One recent example is the General Wool and Carpets Manufacturing Company in Aleppo, one of the giants of the sector that was formed with the merger of the Hama Wools Co. and Damascus and Aleppo Carpets. As Executive went to print the company had shut its gates, unable to pay its workers’ wages.
Another engine of the Syrian economy and significant source of foreign currency, the tourism and hospitality industry, has also come to a grinding halt. “I fear that we will have to fire [staff], as we’ve already sustained heavy losses due to the unrest,” said an investor in the hospitality sector who requested anonymity. “If the people can’t go out at the weekends because of the protests and intimidating security personnel and check points spread everywhere, how are we supposed to make money?”
According to the Syrian Ministry of Tourism, the tourism and travel sector accounted for $8 billion in revenue last year, or 12 percent of Syria’s gross domestic product, employing 792,000 people (some 11 percent of the workforce). This year, what was expected to be a boon season with 8.5 million tourists is being devastated by cancelations, affecting all tourism-related businesses in the country, from tour operators and hotels to airline offices and car rentals. Occupancy rates at hotels in Damascus at the end of June did not exceed 30 percent capacity, while Aleppo hotels were nearly empty. Many countries have issued travel warnings to Syria, inhibiting the chance of a short-term recovery in the industry.
The ‘fall guy’?
The ejection last month of Rami Makhlouf from the regime’s inner circle is a sign that the turmoil in the streets is riling the elite. As the cousin of President Bashar al-Assad, Makhlouf was launched from relative poverty and obscurity to extreme wealth and national infamy, beginning his ascendency as Assad begun his preparations to assume the presidency in the late nineties.
Makhlouf, a billionaire, was at one point reputed to control 60 percent of the Syrian economy through a massive web of investments in telecommunications, construction, tourism and other sectors. On June 16 — shortly after the US had placed his holding company, Souria Holding, under sanction and he had sold out his most lucrative venture, Syria Duty Free, to a Kuwaiti consortium — Makhlouf announced he was resigning from business, selling his interests in Syrian mobile and internet provider Syriatel, and donating the profits of his investment to charity; he then left the country with his family.

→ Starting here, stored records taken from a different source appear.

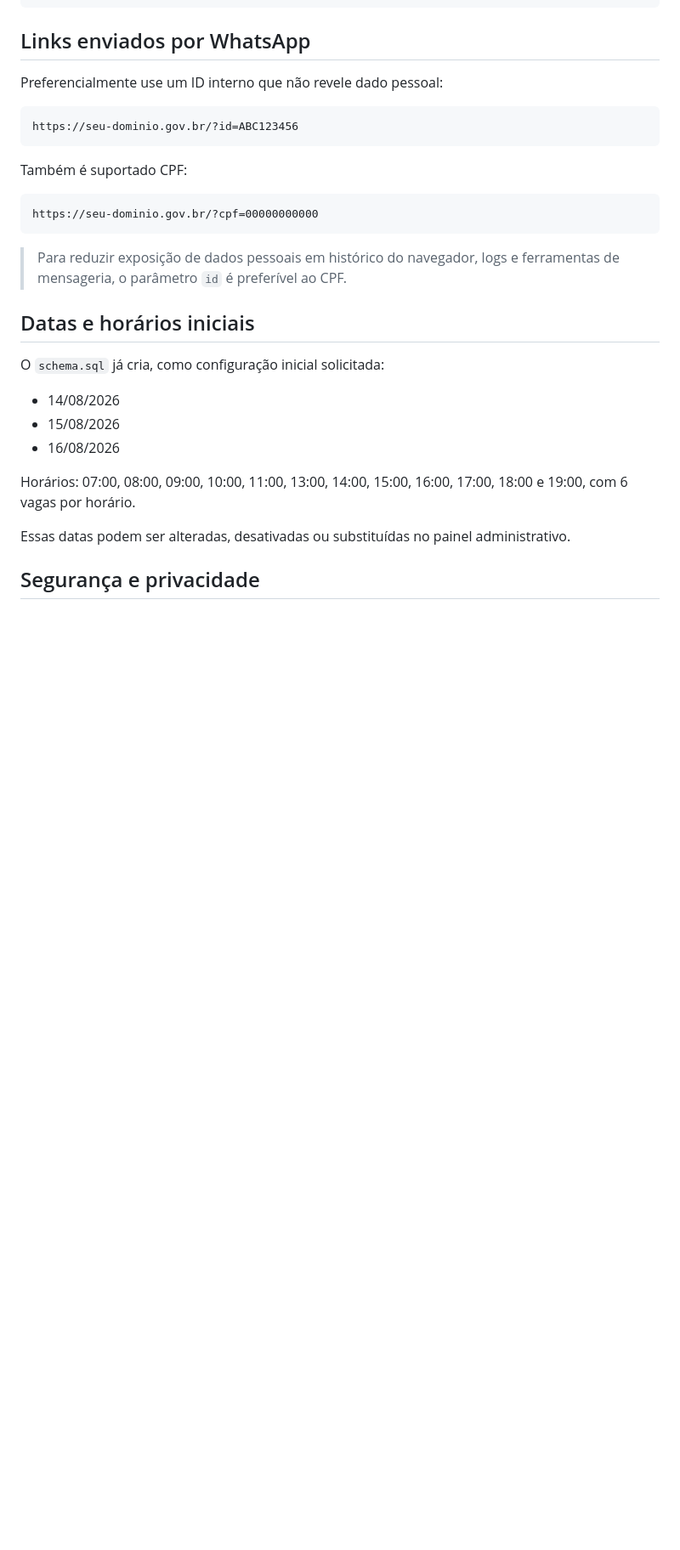
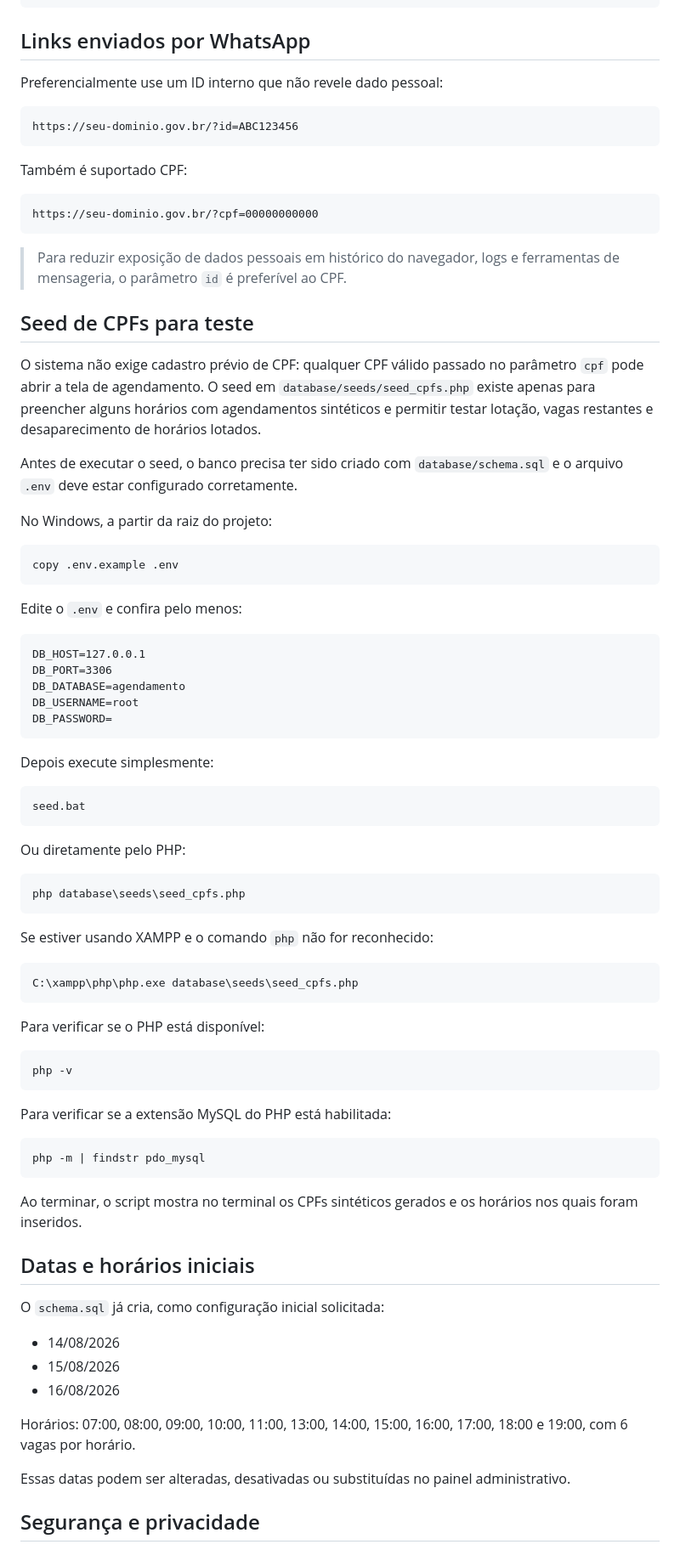
Before and after one commit to fernandesgyn/agendamento, a Markdown page: README.md, the part around one of its changes. Shown at 85% size. GitHub-like rendering; blank space fills up the shorter version.

Commit message:
Document CPF seed procedure for Windows

````diff
--- a/README.md
+++ b/README.md
@@ -57,6 +57,60 @@ https://seu-dominio.gov.br/?cpf=00000000000
 
 > Para reduzir exposição de dados pessoais em histórico do navegador, logs e ferramentas de mensageria, o parâmetro `id` é preferível ao CPF.
 
+## Seed de CPFs para teste
+
+O sistema não exige cadastro prévio de CPF: qualquer CPF válido passado no parâmetro `cpf` pode abrir a tela de agendamento. O seed em `database/seeds/seed_cpfs.php` existe apenas para preencher alguns horários com agendamentos sintéticos e permitir testar lotação, vagas restantes e desaparecimento de horários lotados.
+
+Antes de executar o seed, o banco precisa ter sido criado com `database/schema.sql` e o arquivo `.env` deve estar configurado corretamente.
+
+No Windows, a partir da raiz do projeto:
+
+```bat
+copy .env.example .env
+```
+
+Edite o `.env` e confira pelo menos:
+
+```text
+DB_HOST=127.0.0.1
+DB_PORT=3306
+DB_DATABASE=agendamento
+DB_USERNAME=root
+DB_PASSWORD=
+```
+
+Depois execute simplesmente:
+
+```bat
+seed.bat
+```
+
+Ou diretamente pelo PHP:
+
+```bat
+php database\seeds\seed_cpfs.php
+```
+
+Se estiver usando XAMPP e o comando `php` não for reconhecido:
+
+```bat
+C:\xampp\php\php.exe database\seeds\seed_cpfs.php
+```
+
+Para verificar se o PHP está disponível:
+
+```bat
+php -v
+```
+
+Para verificar se a extensão MySQL do PHP está habilitada:
+
+```bat
+php -m | findstr pdo_mysql
+```
+
+Ao terminar, o script mostra no terminal os CPFs sintéticos gerados e os horários nos quais foram inseridos.
+
 ## Datas e horários iniciais
 
 O `schema.sql` já cria, como configuração inicial solicitada:
````
Also changed, not shown: other parts of README.md (+2 -0 lines).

While Makhlouf, widely reviled as the epitome of corruption within the Syrian regime, may have been sacrificed in an attempt to appease popular sentiment, his ilk remain of paramount importance to the Assad family’s rule. The president’s sway in the street has eroded with the growing waves of protest around the country, but he has largely maintained his support among the wealthy businessmen and merchant classes in Damascus, and the industrialists of Aleppo — a crucial pillar of his power base.
However, as the economy languishes, businesses close and fortunes evaporate, so too will this support.